Bindman hits upon a diversifying incentive strategy the Downtown SF Partnership is also backing. The business improvement district formed in the depths of the pandemic in 2020 and now has a $4.2-million annual budget, largely from an assessment on property owners within the Financial District and Jackson Square.
Its holiday light show, “Let’s Glow SF,” brought over 50,000 attendees downtown, according to the Partnership. Next up is a microgrant program for restaurants to spruce up their outdoor spaces, followed by a series of free, outdoor summer events and concerts, which Executive Director Robbie Silver hopes is the first step towards turning downtown San Francisco into the next Sixth Street or Beale.
“Our goal is to give local institutions a place and purpose downtown, while also giving property owners a marketing opportunity for potential long-term tenants,” he said.
But the neighborhood can’t develop its new life-of-the-party reputation until it overcomes some of the negative perceptions about safety and cleanliness issues downtown, especially after dark, according to Silver.
“Those are all very real concerns, and is something that The Downtown SF Partnership keeps in mind as a foundational motif — a clean and safe downtown area,” he said.
To that end, 76 percent of its budget goes to maintenance and safety services, with daily cleanings and Community Engagement Ambassadors who “observe, advise and report quality of life issues” throughout the partnership’s coverage area of the Financial District and Jackson Square.
Mayor Breed, who in March won her push for an additional $25 million for police overtime, said in her State of the City speech that the “gap between the officers we need and officers we have is vast” and seemed to understand public safety’s role in downtown’s recovery.
“Public safety isn’t only about taking care of our residents.
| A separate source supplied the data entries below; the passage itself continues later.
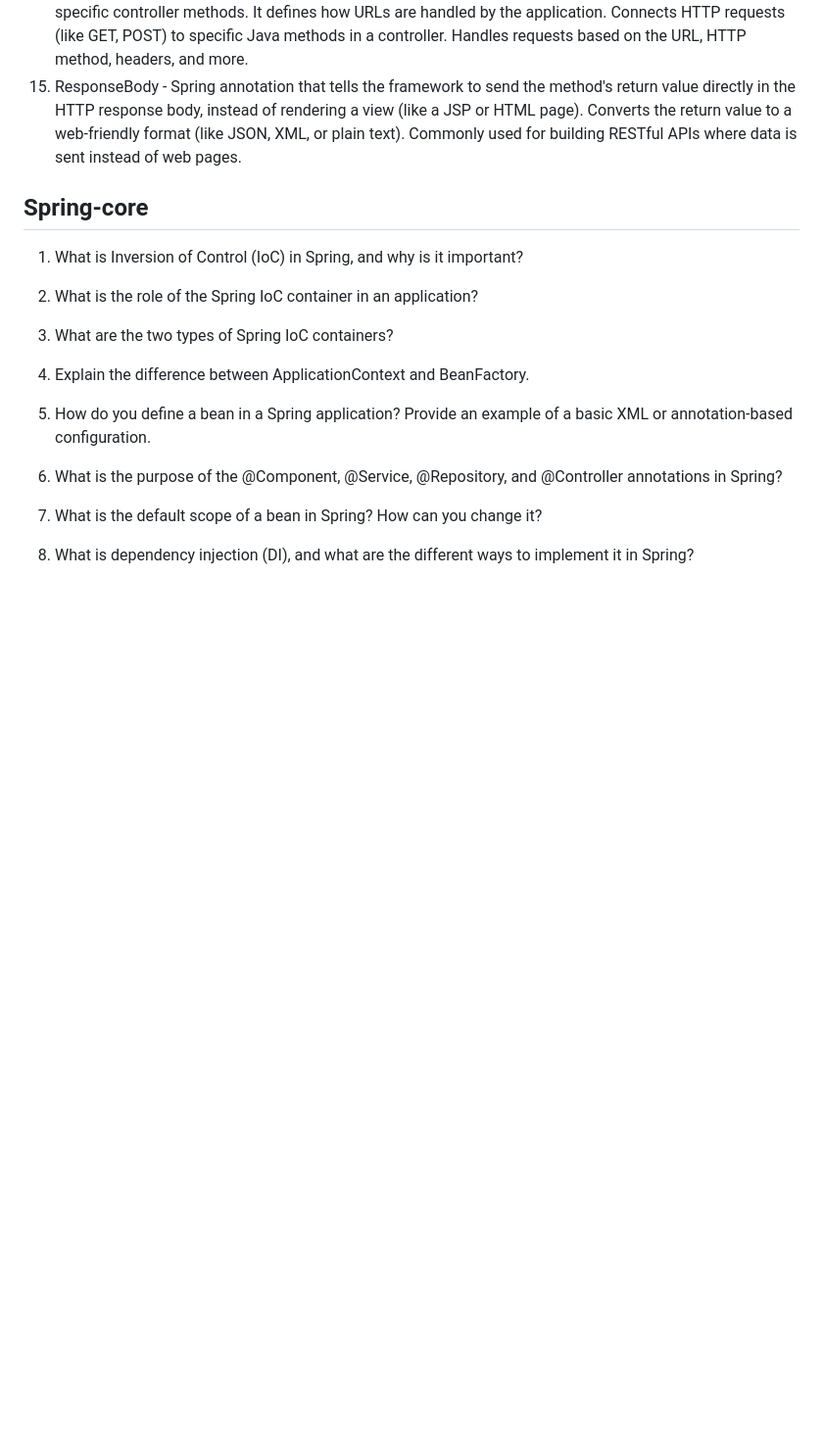
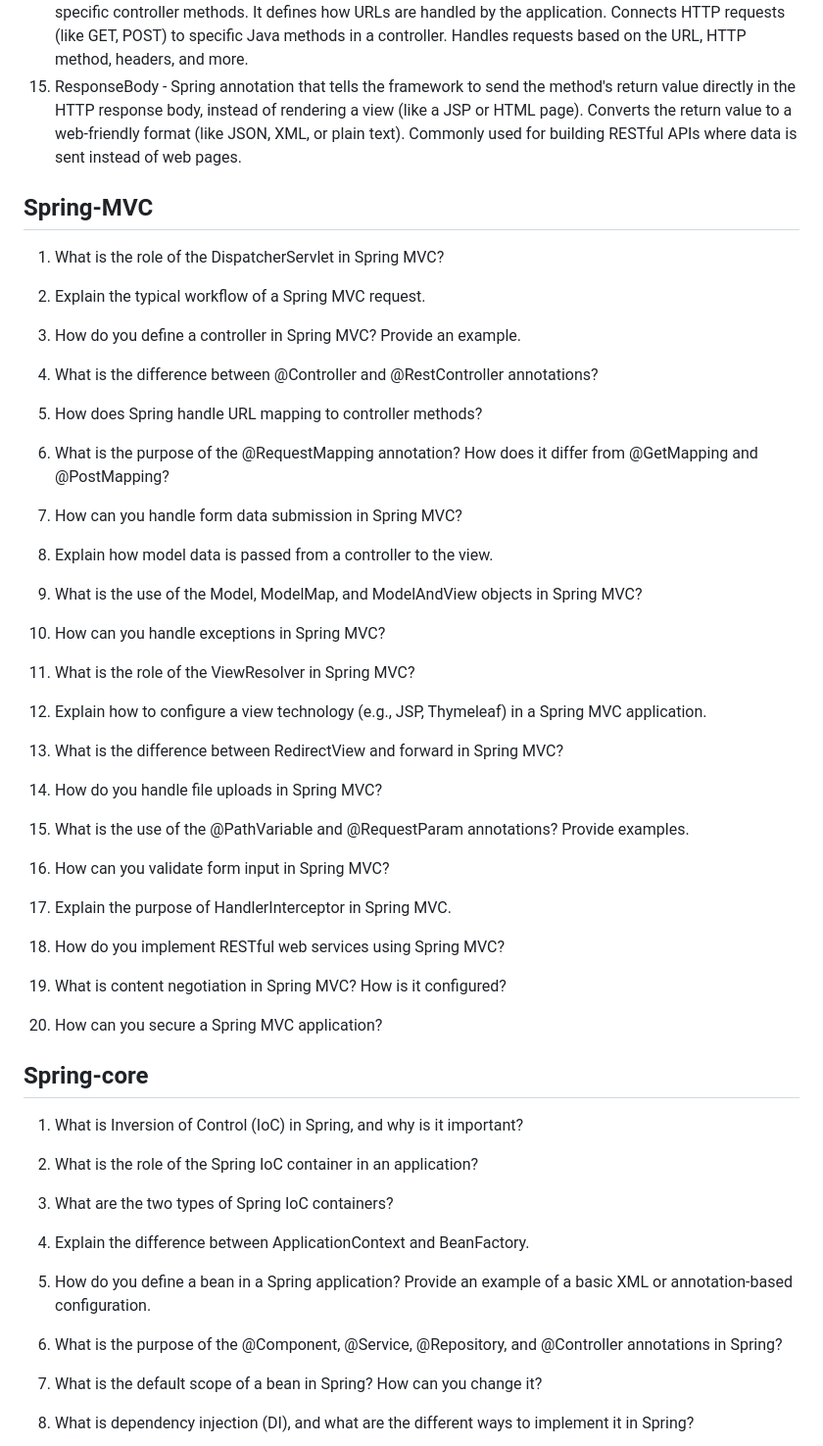
Before and after one commit to HarikaPenukonda/springframework-hp, a Markdown page: README.md, the part around the change. Shown at 98% size. GitHub-like rendering; blank space fills up the shorter version.

```diff
--- a/README.md
+++ b/README.md
@@ -16,6 +16,47 @@
 Handles requests based on the URL, HTTP method, headers, and more.
 15. ResponseBody - Spring annotation that tells the framework to send the method's return value directly in the HTTP response body, instead of rendering a view (like a JSP or HTML page). Converts the return value to a web-friendly format (like JSON, XML, or plain text).
 Commonly used for building RESTful APIs where data is sent instead of web pages.
+
+## Spring-MVC
+1. What is the role of the DispatcherServlet in Spring MVC?
+
+2. Explain the typical workflow of a Spring MVC request.
+
+3. How do you define a controller in Spring MVC? Provide an example.
+
+4. What is the difference between @Controller and @RestController annotations?
+
+5. How does Spring handle URL mapping to controller methods?
+
+6. What is the purpose of the @RequestMapping annotation? How does it differ from @GetMapping and @PostMapping?
+
+7. How can you handle form data submission in Spring MVC?
+
+8. Explain how model data is passed from a controller to the view.
+
+9. What is the use of the Model, ModelMap, and ModelAndView objects in Spring MVC?
+
+10. How can you handle exceptions in Spring MVC?
+
+11. What is the role of the ViewResolver in Spring MVC?
+
+12. Explain how to configure a view technology (e.g., JSP, Thymeleaf) in a Spring MVC application.
+
+13. What is the difference between RedirectView and forward in Spring MVC?
+
+14. How do you handle file uploads in Spring MVC?
+
+15. What is the use of the @PathVariable and @RequestParam annotations? Provide examples.
+
+16. How can you validate form input in Spring MVC?
+
+17. Explain the purpose of HandlerInterceptor in Spring MVC.
+
+18. How do you implement RESTful web services using Spring MVC?
+
+19. What is content negotiation in Spring MVC? How is it configured?
+
+20. How can you secure a Spring MVC application?
 
 
 
```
It’s about taking care of our economy,” she said.
The fact that Breed’s words are also matching the actions owners are seeing from the city for the first time in years is cause for optimism, said Lundell.
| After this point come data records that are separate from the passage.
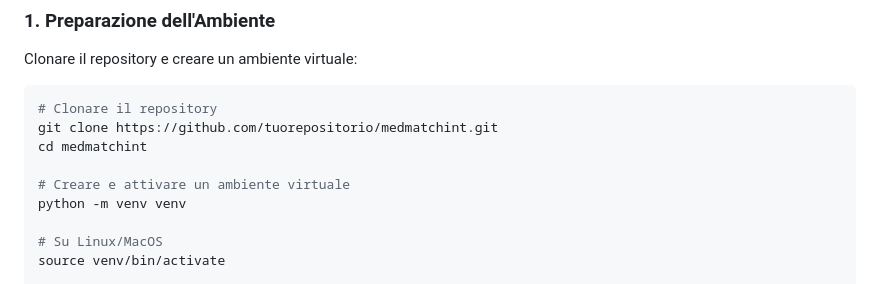
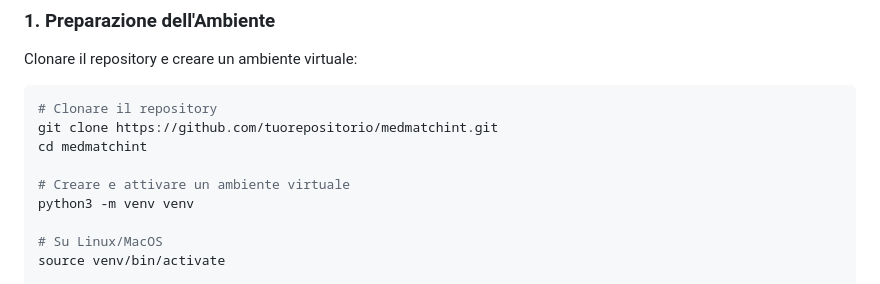
Before and after one commit to speppolas/MedMatchAI, a Markdown page: README.md, the part around the change. GitHub-like rendering.

```diff
--- a/README.md
+++ b/README.md
@@ -47,7 +47,7 @@ git clone https://github.com/tuorepositorio/medmatchint.git
 cd medmatchint
 
 # Creare e attivare un ambiente virtuale
-python -m venv venv
+python3 -m venv venv
 
 # Su Linux/MacOS
 source venv/bin/activate
```
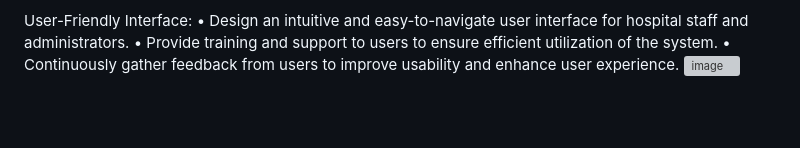
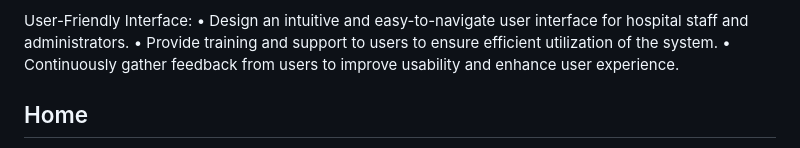
Before and after one commit to VRRISHENDRA/HOSPITAL-MANAGEMENT-Sql, a Markdown page: README.md, the part around one of its changes. GitHub-like rendering; blank space fills up the shorter version; grey boxes are pictures that could not be loaded.

```diff
--- a/README.md
+++ b/README.md
@@ -110,4 +110,6 @@ administrators.
 • Provide training and support to users to ensure efficient utilization of the system.
 • Continuously gather feedback from users to improve usability and enhance user
 experience.
+
+## Home
 ![image](https://github.com/user-attachments/assets/f1a24e84-337d-4647-9f6c-0ef64720d8ea)
```
Also changed, not shown: other parts of README.md (+4 -0 lines).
Property owners, tenants, government and neighborhood groups have all reached a place where they are ready to work together and create something new downtown, he said.
“In the past, I think you always had one or two groups there, and one or two groups missing from that conversation,” said the Grosvenor investment manager. “Now everyone’s like, hey, what can this become? Let’s experiment. Let’s try stuff.”